Shrubs, forming clumps, 1-2(-3) segments tall, to 7-40 cm. Stem segments not disarticulating, blue- to yellow-green, sometimes tinged maroon-purple, flattened, spat-ulate to broadly obovate or subcircular, thick, 5-22(-35) × 2-13.5(-16) cm, nearly smooth, papillose to puberulent (rarely glabrous); areoles 4-16(-19) per diagonal row across midstem segment, circular to elliptic, 3-5 × 3 mm; wool white to tan, aging gray. Spines 0(-8) per areole, when present, usually in distal areoles, spreading, yellow, straight, acicular, 5-25 mm. Glochids numerous, nearly filling areoles, yellow to red-brown or dark brown, to 3 mm. Flowers: inner tepals pink to magenta throughout (rarely white), 25-40 mm; filaments red-magenta (rarely pale); anthers yellowish; style white to pink; stigma lobes white to cream. Fruits maturing tan, 20-40 × 15-23 mm, dry at maturity, puberulent, spineless (except in var. treleasei); umbilicus 5-12 mm deep; areoles 24-76. Seeds yellowish to tan, ± subspheric but angular, thick, 6.5-9 × 6.5-7 mm, sides smooth or bearing 1-3 depressions; girdle protruding to 1 mm.
Plant: clump-forming shrub, 1-2(-3) pads and 7-40 cm tall. PADS blue- to yellow-green, sometimes tinged maroon-purple, papillose to puberulent, rarely glabrous, spatulate to broadly obovate or subcircular, thick, 5-22(-35) cm long, 2-13.5(-16) cm broad. AREOLES 4-16(-19) in a row diagonally across midpad, circular to elliptic, 3-5 mm long, 3 mm wide; wool white to tan, aging gray Leaves: SPINES, when present, mostly in distal areoles, yellow, straight, spreading, 0(-8) per areole, 5-25 mm. GLOCHIDS numerous, nearly filling the areoles, yellow to red- or dark brown, to 3 mm long Flowers: inner tepals pink to magenta, rarely white; filaments deep pink to magenta; style white to pink; fresh stigmas white to cream Fruit: FRUITS maturing dry and tan, puberulent, spineless except in var. treleasei, 2-4 cm long, 1.5- 2.3 cm in diameter, the umbilicus 5-12 mm deep; areoles 24-76. SEEDS yellowish to tan, subcircular but angular, thick, 6.5-9 mm long, 6.5-7 mm wide, the sides smooth or bearing 1-3 depressions; girdle protruding to 1 mm. Misc: 350-1700 m (1200-5600 ft); Feb-Jun REFERENCES: Pinkava, Donald J. Cactaceae. 2003. J. Ariz. - Nev. Acad. Sci. Volume 35(2).

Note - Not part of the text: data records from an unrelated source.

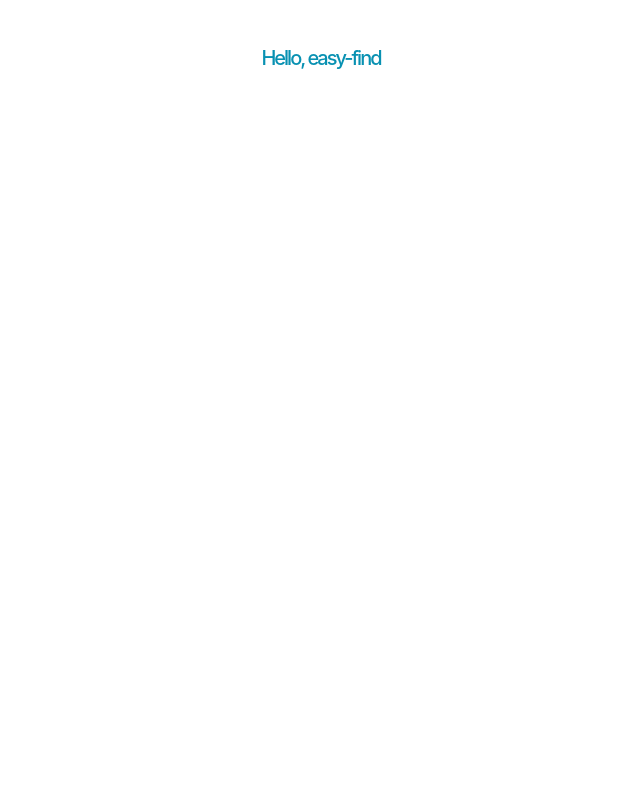
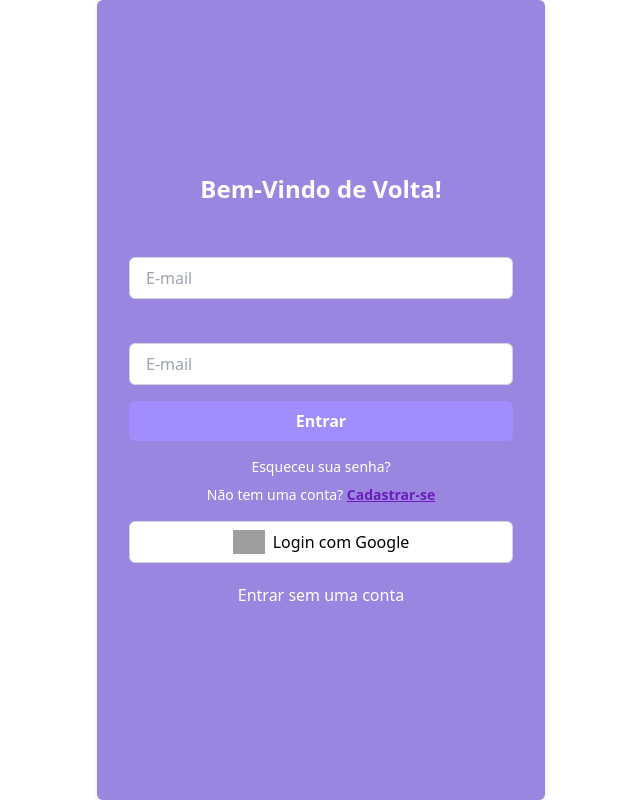
Before and after one commit to klsio22/easy-find, an Angular app: page / in a window 1280 px wide. Shown: the whole page, without its empty margins (319-959 px from the left). Built offline with nearby package versions, Linux system fonts and the light colour scheme; grey boxes are pictures that could not be loaded.

Commit message:
feat(login): estilizando tela de login

```diff
--- a/src/app/app.component.html
+++ b/src/app/app.component.html
@@ -1,8 +1 @@
-<main class="main">
-  <div class="content text-xl">
-    <h1 class="text-cyan-600 text-xl">Hello, {{ title }}</h1>
-  </div>
-</main>
-
-
 <router-outlet />
--- a/src/app/app.component.ts
+++ b/src/app/app.component.ts
@@ -7,6 +7,5 @@ import { RouterOutlet } from '@angular/router';
   imports: [RouterOutlet],
   templateUrl: './app.component.html',
 })
-export class AppComponent {
-  title = 'easy-find';
-}
+
+export class AppComponent {}
--- a/src/app/app.routes.ts
+++ b/src/app/app.routes.ts
@@ -2,5 +2,5 @@ import { Routes } from '@angular/router';
 import { LoginComponent } from './components/pages/login/login.component';
 
 export const routes: Routes = [
-  { path: 'login', component: LoginComponent },
+  { path: '', component: LoginComponent},
 ];
--- a/src/app/components/pages/login/login-routing.module.ts
+++ b/src/app/components/pages/login/login-routing.module.ts
@@ -1,11 +1,12 @@
 import { NgModule } from '@angular/core';
 import { RouterModule, Routes } from '@angular/router';
 import { LoginComponent } from './login.component';
+import { FormsModule, ReactiveFormsModule } from '@angular/forms';
 
 const routes: Routes = [{ path: 'login', component: LoginComponent }];
 
 @NgModule({
-  imports: [RouterModule.forChild(routes)],
+  imports: [RouterModule.forChild(routes), FormsModule, ReactiveFormsModule],
   exports: [RouterModule],
 })
 export class LoginRoutingModule {}
--- a/src/app/components/pages/login/login.component.html
+++ b/src/app/components/pages/login/login.component.html
@@ -1,26 +1,36 @@
-<div class="flex justify-center items-center h-screen bg-[#A28DFF]">
-  <div class="bg-white p-8 rounded-md shadow-md w-full max-w-md">
-    <h2 class="text-2xl font-bold mb-6 text-center">Bem-Vindo de Volta!</h2>
-    <form [formGroup]="loginForm" (ngSubmit)="onSubmit()" class="space-y-4">
-      <div>
-        <label for="email" class="block font-medium mb-1">E-mail</label>
-        <input type="email" id="email" formControlName="email" class="w-full border border-gray-300 rounded-md px-4 py-2 focus:outline-none focus:ring focus:ring-[#A28DFF]">
+<div class="flex justify-center items-center h-screen">
+  <div class="bg-[#9A86E1] p-8 rounded-md shadow-md w-full max-w-md h-full flex justify-center flex-col">
+    <h2 class="text-2xl font-bold mb-6 text-center text-white">Bem-Vindo de Volta!</h2>
+    <form [formGroup]="loginForm" class="space-y-4 w-full">
+      <div class="">
+        <label for="email" class="block font-medium mb-1 opacity-0">Email</label>
+        <input type="email" id="email" formControlName="email" placeholder="E-mail"
+          class="w-full border border-gray-300 rounded-md px-4 py-2 focus:outline-none focus:ring focus:ring-[#A28DFF]">
       </div>
-      <div>
-        <label for="password" class="block font-medium mb-1">Senha</label>
-        <input type="password" id="password" formControlName="password" class="w-full border border-gray-300 rounded-md px-4 py-2 focus:outline-none focus:ring focus:ring-[#A28DFF]">
+      <div class="">
+        <label for="password" class="block font-medium mb-1 opacity-0">password</label>
+        <input type="password" id="password" formControlName="password" placeholder="E-mail"
+          class=" w-full border border-gray-300 rounded-md px-4 py-2 focus:outline-none focus:ring focus:ring-[#A28DFF]">
       </div>
-      <button type="submit" class="w-full bg-[#A28DFF] text-white font-bold py-2 px-4 rounded-md hover:bg-[#8F72E8] focus:outline-none focus:ring focus:ring-[#A28DFF]">Entrar</button>
+      <button type="submit"
+        class="w-full bg-[#A28DFF] font-bold py-2 px-4 rounded-md hover:bg-[#8F72E8] focus:outline-none focus:ring focus:ring-[#A28DFF] text-white">Entrar</button>
     </form>
-    <div class="mt-4 text-center">
-      <p class="text-sm">Esqueceu sua senha? <a href="#" class="text-[#A28DFF] font-medium hover:underline">Cadastrar-se</a></p>
-      <p class="text-sm mt-2">Não tem uma conta? <a href="#" class="text-[#A28DFF] font-medium hover:underline">Cadastrar-se</a></p>
+    <div class="mt-4 text-center text-white">
+      <p class="text-sm">Esqueceu sua senha?</p>
+      <p class="text-sm mt-2">Não tem uma conta? <a href="#"
+          class="hover:underline text-[#6C1EBB] font-semibold underline">Cadastrar-se</a>
+      </p>
     </div>
     <div class="mt-4 text-center">
-      <button class="flex items-center justify-center w-full bg-white border border-gray-300 rounded-md px-4 py-2 hover:bg-gray-100 focus:outline-none focus:ring focus:ring-[#A28DFF]">
-        <img src="https://upload.wikimedia.org/wikipedia/commons/5/53/Google_%22G%22_Logo.svg" alt="Google" class="h-6 mr-2">
+      <button
+        class="flex items-center justify-center w-full bg-white border border-gray-300 rounded-md px-4 py-2 hover:bg-gray-100 focus:outline-none focus:ring focus:ring-[#A28DFF]">
+        <img src="https://th.bing.com/th/id/OIP.KZHronqZChyetW2WMzQwIAHaHX?rs=1&pid=ImgDetMain" alt="Google"
+          class="h-6 mr-2">
         Login com Google
       </button>
     </div>
+    <div class="flex justify-center my-5">
+      <a href="" class="text-white">Entrar sem uma conta</a>
+    </div>
   </div>
 </div>
--- a/src/app/components/pages/login/login.component.ts
+++ b/src/app/components/pages/login/login.component.ts
@@ -1,24 +1,20 @@
 import { Component } from '@angular/core';
-import { FormBuilder, FormGroup, Validators } from '@angular/forms';
+import {
+  FormControl,
+  FormGroup,
+  Validators,
+} from '@angular/forms';
 
 @Component({
   selector: 'app-login',
   templateUrl: './login.component.html',
 })
 export class LoginComponent {
-  loginForm: FormGroup;
+  loginForm = new FormGroup({
+    email: new FormControl('', [Validators.required, Validators.email]),
+    password: new FormControl('', Validators.required),
+  });
 
-  constructor(private formBuilder: FormBuilder) {
-    this.loginForm = this.formBuilder.group({
-      email: ['', [Validators.required, Validators.email]],
-      password: ['', Validators.required]
-    });
-  }
-
-  onSubmit() {
-    if (this.loginForm.valid) {
-      // Lógica de autenticação aqui
-      console.log(this.loginForm.value);
-    }
-  }
+  email = new FormControl('', [Validators.required, Validators.email]);
+  password = new FormControl('', Validators.required);
 }
```
Also changed, not shown: src/app/app-routing.module.ts (added, +18 -0 lines), src/app/app.component.sass (deleted), 1 other file (tests, documents, lock files or other folders).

Benson 1982, FNA 2003, Pinkava 2003
Common Name: beavertail pricklypear Duration: Perennial Protected Status: No status in Arizona. General: Forming low growing clumps usually 1-3 segments tall to an overall height of 7-40 cm, the stem segments spatulate to obovate or subcircular and thick but not disarticulating, blue to yellow green and sometimes purple-tinged under stress, the pads are nearly smooth but minutely canescent, with 4-19 areoles per diagonal row across each midstem segment, these circular to elliptic and 3-5 mm by 3 mm with wool white to tan and aging gray. Spines: Spines 0-8 per areole when present, usually in distal areoles, these straight and spreading, yellow, 5-25 mm, with numerous glochids that nearly fill the areoles, these are yellow to red-brown or dark brown to 3 mm. Flowers: Flower 5-7.5 cm long and diameter with inner tepals pink to magenta (rarely white) 25-40 mm, the filaments red-magenta and the style white to pink. Fruits: Fruits green and maturing tan, 20-40 mm long and 15-23 mm diameter, it is not spiny and dry at maturity, with the seeds bone white or grayish and circular. Ecology: Found in sandy to rocky soils in woodlands, flats, and in chaparral from 1,000-5,500 ft (305-1676 m), flowers February-June. Distribution: s UT to s CA, AZ, and Sonora, MEX Notes: The species in our region is likely var. basilaris which can be distinguished by its essentially spineless segments that are broadly obovoid to subcircular, erect, with 10-16 areoles per diagonal row across the midstem segment. Ethnobotany: Buds cooked and eaten or dried for storage, seeds ground into mush, joints boiled and mixed with other foods or eaten as greens, fruits dreid and sold by children in small sacks for ten cents. Etymology: Opuntia from ancient root puncti for prickled, while basilaris means basal, stretching from the base. Synonyms: Opuntia whitneyana, Opuntia brachyclada, Opuntia basilaris var. brachyclada Editor: LCrumbacher, 2010